Change detection data:
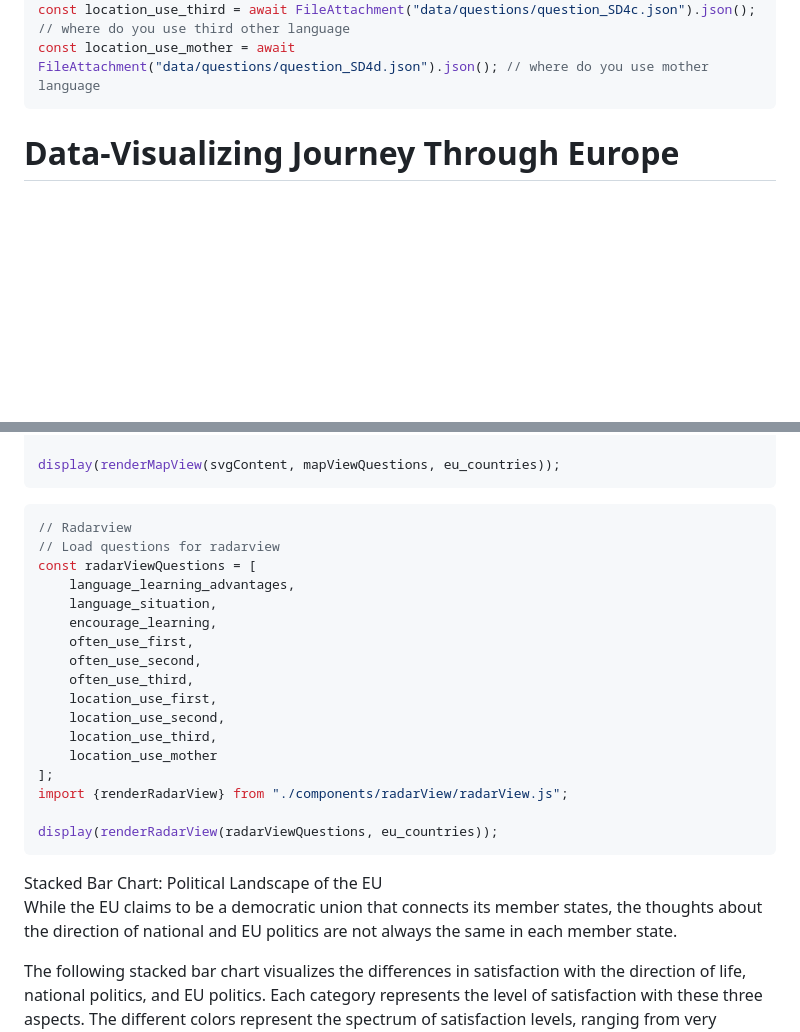
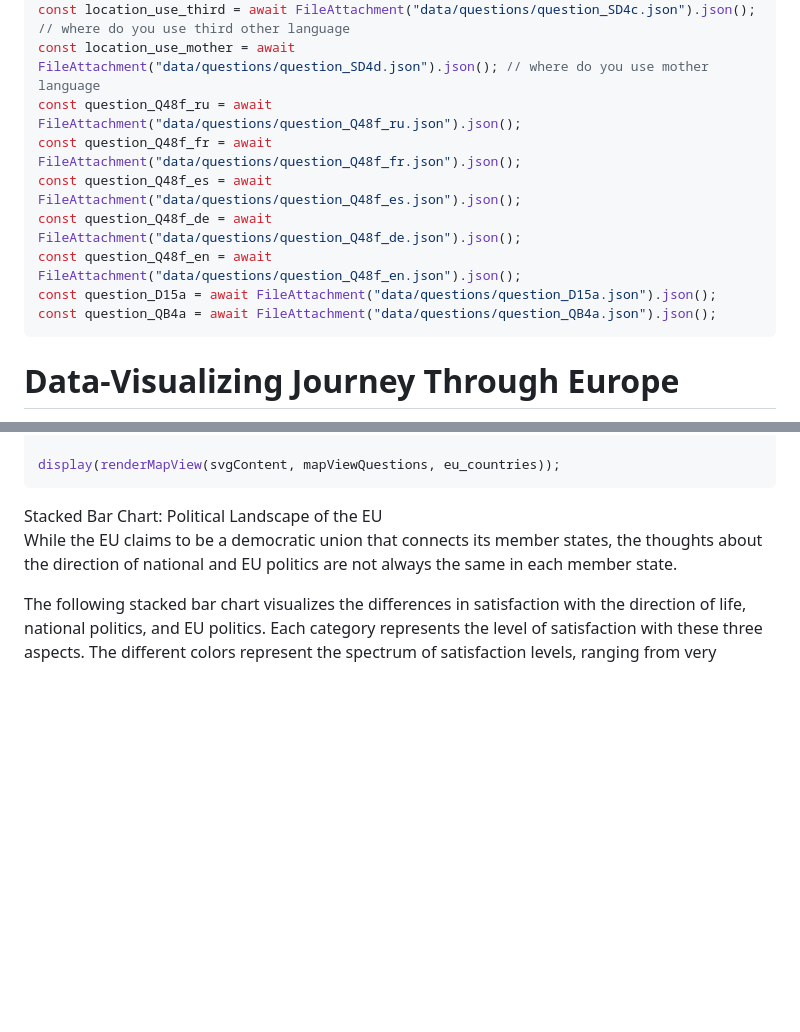
Before and after one commit to Datavisualiatie-UGent/project-dv25-2, a Markdown page: dev/src/index.md, 2 parts joined by grey strips. Drawn GitHub-style; blank space fills up the shorter version.

````diff
--- a/dev/src/index.md
+++ b/dev/src/index.md
@@ -45,6 +45,13 @@ const location_use_first = await FileAttachment("data/questions/question_SD4a.js
 const location_use_second = await FileAttachment("data/questions/question_SD4b.json").json(); // where do you use second other language
 const location_use_third = await FileAttachment("data/questions/question_SD4c.json").json(); // where do you use third other language
 const location_use_mother = await FileAttachment("data/questions/question_SD4d.json").json(); // where do you use mother language
+const question_Q48f_ru = await FileAttachment("data/questions/question_Q48f_ru.json").json();
+const question_Q48f_fr = await FileAttachment("data/questions/question_Q48f_fr.json").json();
+const question_Q48f_es = await FileAttachment("data/questions/question_Q48f_es.json").json();
+const question_Q48f_de = await FileAttachment("data/questions/question_Q48f_de.json").json();
+const question_Q48f_en = await FileAttachment("data/questions/question_Q48f_en.json").json();
+const question_D15a = await FileAttachment("data/questions/question_D15a.json").json();
+const question_QB4a = await FileAttachment("data/questions/question_QB4a.json").json();
 ```
 
 <div class="header">
@@ -91,26 +98,6 @@ import {renderMapView} from "./components/mapView/mapView.js";
 display(renderMapView(svgContent, mapViewQuestions, eu_countries));
 ```
 
-```js
-// Radarview
-// Load questions for radarview
-const radarViewQuestions = [
-    language_learning_advantages,
-    language_situation,
-    encourage_learning,
-    often_use_first,
-    often_use_second,
-    often_use_third,
-    location_use_first,
-    location_use_second,
-    location_use_third,
-    location_use_mother
-];
-import {renderRadarView} from "./components/radarView/radarView.js";
-
-display(renderRadarView(radarViewQuestions, eu_countries));
-```
-
 <div class="visualization-section">
     <div class="visualization-header">Stacked Bar Chart: Political Landscape of the EU</div>
     <div class="visualization-content">
````
Also changed, not shown: other parts of dev/src/index.md (+51 -0 lines).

TO DO:
Lines containing the string "components" are the ones to copy from the entries above.

ANSWER TO THE PROBLEM:
@@ -91,26 +98,6 @@ import {renderMapView} from "./components/mapView/mapView.js";
-import {renderRadarView} from "./components/radarView/radarView.js";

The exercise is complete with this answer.